One Saturday afternoon, the end appeared to be just days away. Mainstone had to decide whether to spend the rest of that day at work, in the off chance that it might drop, or go home, as he promised his wife, to help her around the house. After studying the drop carefully, he saw no signs of an imminent fall, and went home. He did not return Sunday, and by the time he arrived for work on Monday morning, the drop had fallen, again with no one to witness it.
Mainstone’s next chance came in the summer of 1988, when the seventh drop was getting near. This time he kept a close watch on the experiment. But as he recounted to an interviewer in 2013, at some point “I decided that I needed a cup of tea or something like that, walked away, came back, and lo and behold it had dropped. One becomes a bit philosophical about this, and I just said, ‘Oh well, let’s be patient.’ ”

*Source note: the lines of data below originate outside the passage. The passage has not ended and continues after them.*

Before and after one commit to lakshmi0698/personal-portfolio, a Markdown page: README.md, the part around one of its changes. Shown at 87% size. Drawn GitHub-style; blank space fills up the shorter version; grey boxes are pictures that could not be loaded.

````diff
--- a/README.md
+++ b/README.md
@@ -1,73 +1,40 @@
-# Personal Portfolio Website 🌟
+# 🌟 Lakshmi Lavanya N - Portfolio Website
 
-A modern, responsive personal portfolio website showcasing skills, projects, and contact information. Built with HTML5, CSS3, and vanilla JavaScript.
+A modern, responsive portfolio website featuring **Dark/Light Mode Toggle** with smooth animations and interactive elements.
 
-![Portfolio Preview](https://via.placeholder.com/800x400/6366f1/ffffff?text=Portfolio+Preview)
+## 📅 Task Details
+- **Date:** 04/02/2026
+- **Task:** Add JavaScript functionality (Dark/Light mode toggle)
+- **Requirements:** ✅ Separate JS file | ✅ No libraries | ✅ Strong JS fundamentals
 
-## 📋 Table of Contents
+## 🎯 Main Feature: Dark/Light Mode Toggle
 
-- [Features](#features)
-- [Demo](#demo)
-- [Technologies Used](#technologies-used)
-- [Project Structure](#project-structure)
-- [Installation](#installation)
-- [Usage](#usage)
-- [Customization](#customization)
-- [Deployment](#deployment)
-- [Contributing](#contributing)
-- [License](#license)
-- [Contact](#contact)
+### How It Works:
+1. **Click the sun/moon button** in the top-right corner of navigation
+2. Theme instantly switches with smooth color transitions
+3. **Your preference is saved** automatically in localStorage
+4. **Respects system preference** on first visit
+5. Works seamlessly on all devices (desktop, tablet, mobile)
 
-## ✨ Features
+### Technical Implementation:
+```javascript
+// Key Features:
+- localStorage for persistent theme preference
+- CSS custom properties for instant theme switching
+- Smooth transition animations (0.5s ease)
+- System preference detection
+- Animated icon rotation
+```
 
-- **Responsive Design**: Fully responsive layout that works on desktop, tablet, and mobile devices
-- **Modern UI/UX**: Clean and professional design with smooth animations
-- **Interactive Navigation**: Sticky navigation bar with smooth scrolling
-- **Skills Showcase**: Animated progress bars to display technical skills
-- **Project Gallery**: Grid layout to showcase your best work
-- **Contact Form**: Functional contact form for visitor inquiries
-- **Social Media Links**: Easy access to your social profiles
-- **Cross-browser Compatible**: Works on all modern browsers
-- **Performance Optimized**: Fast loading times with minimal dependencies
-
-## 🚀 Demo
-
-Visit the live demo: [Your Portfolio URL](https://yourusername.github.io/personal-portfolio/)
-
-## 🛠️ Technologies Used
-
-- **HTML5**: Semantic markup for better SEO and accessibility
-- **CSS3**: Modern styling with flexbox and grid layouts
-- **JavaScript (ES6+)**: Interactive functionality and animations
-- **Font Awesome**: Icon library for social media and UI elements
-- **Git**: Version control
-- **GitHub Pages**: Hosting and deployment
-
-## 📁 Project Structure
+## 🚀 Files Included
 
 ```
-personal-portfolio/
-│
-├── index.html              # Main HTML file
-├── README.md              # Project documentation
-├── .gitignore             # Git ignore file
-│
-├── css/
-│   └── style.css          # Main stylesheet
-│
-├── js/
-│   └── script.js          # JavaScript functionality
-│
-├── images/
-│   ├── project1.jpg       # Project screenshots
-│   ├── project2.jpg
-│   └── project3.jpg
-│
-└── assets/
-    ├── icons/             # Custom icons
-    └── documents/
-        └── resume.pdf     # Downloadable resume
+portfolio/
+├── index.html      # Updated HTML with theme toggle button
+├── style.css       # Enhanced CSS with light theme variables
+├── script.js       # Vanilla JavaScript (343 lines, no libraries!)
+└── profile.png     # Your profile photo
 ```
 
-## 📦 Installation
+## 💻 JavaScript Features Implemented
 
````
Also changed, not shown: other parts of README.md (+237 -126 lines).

The wait for the eighth drop to fall took even longer, because the university installed air conditioning in the physics building, and cooler temperatures made the pitch flow more slowly. This time Mainstone had to wait 12 years, until November 2000, for the drop to fall. By then he was semi-retired and traveling in the UK when he received an e-mail from a colleague warning that the fall might happen at any moment. Mainstone was disappointed that he wouldn’t be there to see it in person, but he took comfort in knowing that the physics department had set up a camera to record the event…that is, until two more e-mails arrived. The first reported that the drop had fallen; the second reported that the camera had malfunctioned and failed to film the fall. Four times since 1962, drops had fallen into the beaker. Mainstone missed them all.
To the last drop…
By the summer of 2013, Mainstone was in his late 70s. He was still the custodian of the pitch drop experiment, and he hoped to be there to see the ninth drop fall, perhaps in 2014. This time, not one but three cameras were set up to film the drop, so that one camera would film the action even if two others failed. But Mainstone didn’t make it. He died in August 2013, before the drop fell.
Mainstone did have one consolation before he died: Trinity College in Dublin had their own pitch drop experiment, dating to 1944. It had been long ignored, but the growing interest in Mainstone’s experiment convinced the faculty at Trinity to pull theirs off the shelf, where it sat beneath decades of accumulated dust. A number of drops had already fallen, but no one knew when, because no one had paid any attention. This time would be different: When someone noticed in April 2013 that a drop looked like it was about to fall, a camera was set up to record it. At about 5:00 p.m. on July 11, it filmed the pitch as it fell into the beaker. Mainstone saw the footage; it was “tantalizing,” he told his colleagues. He died six weeks later.
Even if Mainstone had lived, he wouldn’t have seen the ninth drop fall. The beaker was so full of pitch from the first eight drops, that in April 2014 Mainstone’s successor decided to replace it with an empty one. But when he lifted the bell jar, the base wobbled and the ninth drop just snapped off. Don’t despair, though: the tenth drop should fall sometime in 2028, and there’s enough pitch in the funnel to last another 100 years.